━━ Data extract
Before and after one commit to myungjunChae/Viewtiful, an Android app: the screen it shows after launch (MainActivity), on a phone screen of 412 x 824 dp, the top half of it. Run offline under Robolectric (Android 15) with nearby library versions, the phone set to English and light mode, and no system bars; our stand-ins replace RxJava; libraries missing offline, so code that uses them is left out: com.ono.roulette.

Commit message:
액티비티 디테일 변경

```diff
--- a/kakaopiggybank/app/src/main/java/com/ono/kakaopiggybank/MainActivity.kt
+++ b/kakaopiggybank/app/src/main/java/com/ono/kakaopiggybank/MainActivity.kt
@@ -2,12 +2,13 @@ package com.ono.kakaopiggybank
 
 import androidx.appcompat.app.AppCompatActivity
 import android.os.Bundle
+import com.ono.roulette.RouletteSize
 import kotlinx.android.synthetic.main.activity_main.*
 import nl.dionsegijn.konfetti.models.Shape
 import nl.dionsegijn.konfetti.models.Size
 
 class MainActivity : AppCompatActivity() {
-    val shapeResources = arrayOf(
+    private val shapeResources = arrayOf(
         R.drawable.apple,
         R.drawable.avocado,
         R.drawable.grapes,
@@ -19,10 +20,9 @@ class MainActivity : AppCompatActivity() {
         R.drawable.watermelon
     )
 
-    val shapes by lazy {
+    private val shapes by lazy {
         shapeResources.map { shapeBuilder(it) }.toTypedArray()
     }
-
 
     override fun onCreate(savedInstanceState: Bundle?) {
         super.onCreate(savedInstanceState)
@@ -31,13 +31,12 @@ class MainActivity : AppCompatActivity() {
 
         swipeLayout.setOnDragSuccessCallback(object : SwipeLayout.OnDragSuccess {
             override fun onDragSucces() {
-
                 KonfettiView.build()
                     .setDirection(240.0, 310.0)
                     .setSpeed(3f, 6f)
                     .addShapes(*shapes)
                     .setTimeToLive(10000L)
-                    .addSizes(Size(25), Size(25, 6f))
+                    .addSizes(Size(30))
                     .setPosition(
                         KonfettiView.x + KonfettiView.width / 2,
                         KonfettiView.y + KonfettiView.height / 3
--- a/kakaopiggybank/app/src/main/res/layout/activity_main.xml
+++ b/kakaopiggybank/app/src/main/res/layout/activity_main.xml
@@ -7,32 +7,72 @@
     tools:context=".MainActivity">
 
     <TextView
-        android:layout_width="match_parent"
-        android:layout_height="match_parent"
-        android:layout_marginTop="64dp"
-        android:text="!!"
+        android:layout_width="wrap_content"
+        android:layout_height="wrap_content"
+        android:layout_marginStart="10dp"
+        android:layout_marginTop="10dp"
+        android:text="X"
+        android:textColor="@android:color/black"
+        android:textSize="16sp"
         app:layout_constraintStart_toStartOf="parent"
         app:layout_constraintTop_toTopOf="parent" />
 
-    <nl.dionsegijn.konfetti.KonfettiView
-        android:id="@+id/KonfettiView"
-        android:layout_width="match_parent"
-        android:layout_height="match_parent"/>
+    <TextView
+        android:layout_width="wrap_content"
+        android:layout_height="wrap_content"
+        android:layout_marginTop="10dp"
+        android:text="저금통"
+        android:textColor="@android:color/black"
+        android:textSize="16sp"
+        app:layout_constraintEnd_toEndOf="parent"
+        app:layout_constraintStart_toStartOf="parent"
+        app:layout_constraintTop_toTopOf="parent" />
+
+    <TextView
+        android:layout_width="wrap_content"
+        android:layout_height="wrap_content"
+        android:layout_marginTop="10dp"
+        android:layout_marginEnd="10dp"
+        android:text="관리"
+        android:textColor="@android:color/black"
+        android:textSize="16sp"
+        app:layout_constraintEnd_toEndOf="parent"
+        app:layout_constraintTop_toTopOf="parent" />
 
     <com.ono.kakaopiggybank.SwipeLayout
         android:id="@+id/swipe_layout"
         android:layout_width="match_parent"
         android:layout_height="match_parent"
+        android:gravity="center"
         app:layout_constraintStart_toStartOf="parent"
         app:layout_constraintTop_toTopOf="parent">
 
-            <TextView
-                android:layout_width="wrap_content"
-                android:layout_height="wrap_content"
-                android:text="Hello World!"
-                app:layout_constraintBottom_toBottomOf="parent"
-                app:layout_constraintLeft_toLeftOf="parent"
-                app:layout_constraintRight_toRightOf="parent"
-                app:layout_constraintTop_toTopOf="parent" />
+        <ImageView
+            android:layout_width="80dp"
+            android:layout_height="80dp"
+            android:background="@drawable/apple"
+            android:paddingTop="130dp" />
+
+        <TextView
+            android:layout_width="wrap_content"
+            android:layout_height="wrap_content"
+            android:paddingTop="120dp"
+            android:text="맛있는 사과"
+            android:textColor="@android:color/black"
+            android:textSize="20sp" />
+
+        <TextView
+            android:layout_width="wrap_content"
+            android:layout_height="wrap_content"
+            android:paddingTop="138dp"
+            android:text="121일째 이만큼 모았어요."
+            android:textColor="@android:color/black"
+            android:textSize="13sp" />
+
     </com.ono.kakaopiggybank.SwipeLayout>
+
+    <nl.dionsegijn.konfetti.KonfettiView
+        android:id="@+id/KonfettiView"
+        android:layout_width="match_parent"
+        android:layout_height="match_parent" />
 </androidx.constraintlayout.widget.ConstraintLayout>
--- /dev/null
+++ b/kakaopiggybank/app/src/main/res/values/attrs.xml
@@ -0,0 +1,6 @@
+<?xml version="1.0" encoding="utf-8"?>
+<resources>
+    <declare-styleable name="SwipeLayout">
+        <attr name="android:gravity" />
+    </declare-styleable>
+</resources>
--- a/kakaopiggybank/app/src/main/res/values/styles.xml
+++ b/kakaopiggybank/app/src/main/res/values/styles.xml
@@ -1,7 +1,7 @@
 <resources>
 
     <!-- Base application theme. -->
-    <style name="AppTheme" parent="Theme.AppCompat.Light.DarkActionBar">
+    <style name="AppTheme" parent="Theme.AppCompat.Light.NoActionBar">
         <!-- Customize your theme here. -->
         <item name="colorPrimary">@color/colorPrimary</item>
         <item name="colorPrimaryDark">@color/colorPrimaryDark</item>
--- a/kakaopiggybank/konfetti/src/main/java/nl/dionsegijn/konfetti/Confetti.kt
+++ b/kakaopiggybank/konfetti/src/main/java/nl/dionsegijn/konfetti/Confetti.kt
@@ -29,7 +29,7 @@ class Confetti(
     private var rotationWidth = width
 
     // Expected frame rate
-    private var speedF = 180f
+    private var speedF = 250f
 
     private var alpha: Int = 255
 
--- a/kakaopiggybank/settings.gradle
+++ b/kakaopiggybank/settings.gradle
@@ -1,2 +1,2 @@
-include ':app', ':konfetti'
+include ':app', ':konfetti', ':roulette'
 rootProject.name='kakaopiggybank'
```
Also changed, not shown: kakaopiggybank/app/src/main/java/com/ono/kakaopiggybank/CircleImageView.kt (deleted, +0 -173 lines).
━━━━
● Work instruction
A single integer is the expected output: the number of lines in the data that include the word "AppCompatActivity".

● Exercise output
4